The bread really does taste better as the dough ages in the fridge — I keep it refrigerated in a large, square 1960s era Tupperware container with a lid, the kind that has seen a million cakes, breads, and batches of rolls in it over the decades (there is no need to spray or grease the container).
You could consider making a basket of these dramatic-looking breads to put out on the table for a dinner party. They’re ideal in a way because the dough is best made a few days ahead of time. Use about 150 g (5 oz) of bread dough per loaf, or maybe less, and make small ones. On the day of, just form, rise, snip and bake.
There are several things that make this bread qualify as “skinny” in my mind:
- There is no sugar in the recipe at all;
- There is no fat in the recipe at all2;
- The loaves are small, so there’s built-in portion control (which is good because otherwise you so could not stop eating this bread);
- The recipe, and this is the particular brilliance of it, is designed to supply you with these freshly-baked loaves over a period of days. So you can enjoy artisanal bread in perfectly manageable quantities in your daily life over a period of time and don’t have to eat it all at once while it’s still fresh;
- You’re going to end up with loaves that are about 20 cm (8 inches) long, about 5 cm (2 inches wide), and wonderfully satisfying in their texture and crispness, and fewer calories than 4 slices of a grocery store white bread such as Wonder Bread.
- 7 x 270 g loaves = 476 calories per
- 8 x 240 g loaves = 416 calories per
- 12 x 150 g loaves = 277 calories per
* PointsPlus™ calculated by PracticallyEdible.com. Not endorsed by Weight Watchers® International, Inc, which is the owner of the PointsPlus® registered trademark.
They call it “pain d’epi but that makes no more sense to a French ear than “pain de baguette” would. You would actually call it instead “pain en épi”, or “pain épi”, or, in a French bakery, you could just ask for an “épi” the same as you would a “baguette.” ↩
I realize that most breads in France typically are only made from flour, yeast, salt and water, anyway.
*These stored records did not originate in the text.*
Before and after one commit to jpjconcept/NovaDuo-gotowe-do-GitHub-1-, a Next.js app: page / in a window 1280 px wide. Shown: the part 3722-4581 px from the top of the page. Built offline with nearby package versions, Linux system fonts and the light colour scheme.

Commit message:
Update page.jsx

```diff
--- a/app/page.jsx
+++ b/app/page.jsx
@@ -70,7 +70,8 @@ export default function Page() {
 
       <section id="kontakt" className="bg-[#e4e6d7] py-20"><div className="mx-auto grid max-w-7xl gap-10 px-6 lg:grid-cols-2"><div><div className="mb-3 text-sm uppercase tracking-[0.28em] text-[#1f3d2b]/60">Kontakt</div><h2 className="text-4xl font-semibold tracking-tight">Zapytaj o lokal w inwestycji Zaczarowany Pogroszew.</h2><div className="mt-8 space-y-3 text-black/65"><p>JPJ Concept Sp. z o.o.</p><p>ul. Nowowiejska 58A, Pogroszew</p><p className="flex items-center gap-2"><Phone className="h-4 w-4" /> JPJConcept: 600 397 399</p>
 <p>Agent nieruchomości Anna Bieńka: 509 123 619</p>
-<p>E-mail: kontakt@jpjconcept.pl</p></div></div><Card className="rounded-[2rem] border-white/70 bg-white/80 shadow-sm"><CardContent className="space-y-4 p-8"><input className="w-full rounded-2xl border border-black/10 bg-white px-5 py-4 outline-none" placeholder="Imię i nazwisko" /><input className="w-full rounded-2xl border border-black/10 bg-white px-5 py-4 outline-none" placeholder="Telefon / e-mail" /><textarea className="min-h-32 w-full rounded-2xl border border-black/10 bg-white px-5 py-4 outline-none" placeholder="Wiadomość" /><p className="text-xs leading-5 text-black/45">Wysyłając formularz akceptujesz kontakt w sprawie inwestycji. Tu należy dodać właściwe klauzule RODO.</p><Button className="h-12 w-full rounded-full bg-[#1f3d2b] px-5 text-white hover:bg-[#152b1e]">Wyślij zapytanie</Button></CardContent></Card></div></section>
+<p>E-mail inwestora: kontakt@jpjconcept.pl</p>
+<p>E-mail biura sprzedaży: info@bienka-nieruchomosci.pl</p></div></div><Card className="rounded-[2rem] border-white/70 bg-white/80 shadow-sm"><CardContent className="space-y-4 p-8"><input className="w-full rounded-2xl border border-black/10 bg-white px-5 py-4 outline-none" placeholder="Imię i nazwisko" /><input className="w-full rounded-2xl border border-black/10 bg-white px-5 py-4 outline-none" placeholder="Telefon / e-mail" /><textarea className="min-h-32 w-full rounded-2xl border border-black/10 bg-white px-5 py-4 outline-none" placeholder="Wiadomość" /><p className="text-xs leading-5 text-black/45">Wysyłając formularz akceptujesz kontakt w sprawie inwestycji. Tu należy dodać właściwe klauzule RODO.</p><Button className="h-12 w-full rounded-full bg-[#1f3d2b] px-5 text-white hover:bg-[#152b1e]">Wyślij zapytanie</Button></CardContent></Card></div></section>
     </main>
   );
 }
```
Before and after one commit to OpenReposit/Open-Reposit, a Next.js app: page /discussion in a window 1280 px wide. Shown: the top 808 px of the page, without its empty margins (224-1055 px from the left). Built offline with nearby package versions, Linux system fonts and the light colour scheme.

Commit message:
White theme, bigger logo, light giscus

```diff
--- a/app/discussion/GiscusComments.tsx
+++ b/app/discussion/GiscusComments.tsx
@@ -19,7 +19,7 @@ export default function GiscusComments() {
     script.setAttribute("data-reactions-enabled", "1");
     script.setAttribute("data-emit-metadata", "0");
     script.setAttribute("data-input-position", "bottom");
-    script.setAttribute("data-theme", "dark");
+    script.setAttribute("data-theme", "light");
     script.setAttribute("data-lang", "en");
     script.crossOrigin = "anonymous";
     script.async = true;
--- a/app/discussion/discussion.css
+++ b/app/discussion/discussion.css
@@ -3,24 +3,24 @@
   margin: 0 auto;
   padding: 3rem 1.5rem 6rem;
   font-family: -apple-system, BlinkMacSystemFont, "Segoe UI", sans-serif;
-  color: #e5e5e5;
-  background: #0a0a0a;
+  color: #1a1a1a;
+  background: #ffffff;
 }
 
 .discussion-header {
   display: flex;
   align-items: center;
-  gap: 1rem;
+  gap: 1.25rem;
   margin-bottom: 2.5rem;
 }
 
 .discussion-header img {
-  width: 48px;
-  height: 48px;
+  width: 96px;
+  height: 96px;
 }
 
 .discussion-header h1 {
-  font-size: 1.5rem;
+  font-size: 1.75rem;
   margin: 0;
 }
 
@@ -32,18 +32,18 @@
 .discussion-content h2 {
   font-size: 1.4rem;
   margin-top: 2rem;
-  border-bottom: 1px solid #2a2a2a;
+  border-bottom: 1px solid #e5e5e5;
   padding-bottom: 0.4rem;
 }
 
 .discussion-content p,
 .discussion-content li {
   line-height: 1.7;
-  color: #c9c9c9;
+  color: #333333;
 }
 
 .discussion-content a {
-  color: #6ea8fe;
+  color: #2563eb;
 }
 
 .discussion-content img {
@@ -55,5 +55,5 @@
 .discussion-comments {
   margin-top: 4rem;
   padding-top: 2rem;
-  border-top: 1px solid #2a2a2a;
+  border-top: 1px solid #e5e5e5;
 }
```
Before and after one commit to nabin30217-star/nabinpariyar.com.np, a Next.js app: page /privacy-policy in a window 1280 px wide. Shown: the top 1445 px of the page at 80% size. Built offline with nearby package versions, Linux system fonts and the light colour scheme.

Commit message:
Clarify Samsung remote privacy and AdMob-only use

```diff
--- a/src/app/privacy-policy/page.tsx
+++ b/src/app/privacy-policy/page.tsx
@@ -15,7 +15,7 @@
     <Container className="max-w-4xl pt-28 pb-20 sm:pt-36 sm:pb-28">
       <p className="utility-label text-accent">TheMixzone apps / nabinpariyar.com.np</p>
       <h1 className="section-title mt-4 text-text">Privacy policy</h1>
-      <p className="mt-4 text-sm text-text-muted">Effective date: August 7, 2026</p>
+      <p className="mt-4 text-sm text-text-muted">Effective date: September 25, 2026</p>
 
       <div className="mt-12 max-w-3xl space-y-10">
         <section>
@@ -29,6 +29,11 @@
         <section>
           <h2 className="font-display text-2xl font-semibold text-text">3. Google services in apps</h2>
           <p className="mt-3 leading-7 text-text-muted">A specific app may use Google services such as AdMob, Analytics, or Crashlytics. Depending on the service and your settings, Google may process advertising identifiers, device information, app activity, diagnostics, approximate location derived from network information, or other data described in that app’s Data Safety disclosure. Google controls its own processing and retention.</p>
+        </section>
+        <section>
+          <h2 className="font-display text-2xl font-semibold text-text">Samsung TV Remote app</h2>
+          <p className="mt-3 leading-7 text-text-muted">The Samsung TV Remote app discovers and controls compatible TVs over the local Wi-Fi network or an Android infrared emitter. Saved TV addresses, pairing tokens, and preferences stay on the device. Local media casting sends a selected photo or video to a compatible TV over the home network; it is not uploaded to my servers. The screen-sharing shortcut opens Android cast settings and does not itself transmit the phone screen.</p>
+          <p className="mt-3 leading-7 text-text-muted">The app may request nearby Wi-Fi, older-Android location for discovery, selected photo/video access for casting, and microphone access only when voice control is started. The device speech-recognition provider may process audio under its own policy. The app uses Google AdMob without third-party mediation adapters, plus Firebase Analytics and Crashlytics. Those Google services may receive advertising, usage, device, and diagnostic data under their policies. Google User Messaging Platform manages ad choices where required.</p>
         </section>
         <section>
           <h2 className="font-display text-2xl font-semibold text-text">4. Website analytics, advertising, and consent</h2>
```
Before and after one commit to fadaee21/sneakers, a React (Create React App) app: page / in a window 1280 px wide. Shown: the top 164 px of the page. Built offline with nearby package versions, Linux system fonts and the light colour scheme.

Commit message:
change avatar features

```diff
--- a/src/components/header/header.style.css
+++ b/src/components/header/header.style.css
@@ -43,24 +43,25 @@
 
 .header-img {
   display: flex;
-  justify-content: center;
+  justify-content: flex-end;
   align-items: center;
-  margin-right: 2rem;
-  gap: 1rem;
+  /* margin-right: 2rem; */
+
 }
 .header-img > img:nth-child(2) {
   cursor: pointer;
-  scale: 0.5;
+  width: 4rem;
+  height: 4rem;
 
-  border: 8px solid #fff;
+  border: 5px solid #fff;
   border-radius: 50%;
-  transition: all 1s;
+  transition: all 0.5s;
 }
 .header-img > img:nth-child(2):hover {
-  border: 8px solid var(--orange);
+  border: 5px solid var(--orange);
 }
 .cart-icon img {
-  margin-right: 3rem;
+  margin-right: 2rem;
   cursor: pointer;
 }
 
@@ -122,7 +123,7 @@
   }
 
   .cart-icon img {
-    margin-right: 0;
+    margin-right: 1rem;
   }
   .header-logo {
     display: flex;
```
But, that’s very unusual for breads in the English-speaking world, so being sugar and fat-free already gives these breads an easy step up by being lower in carbs, and fat-free to boot. ↩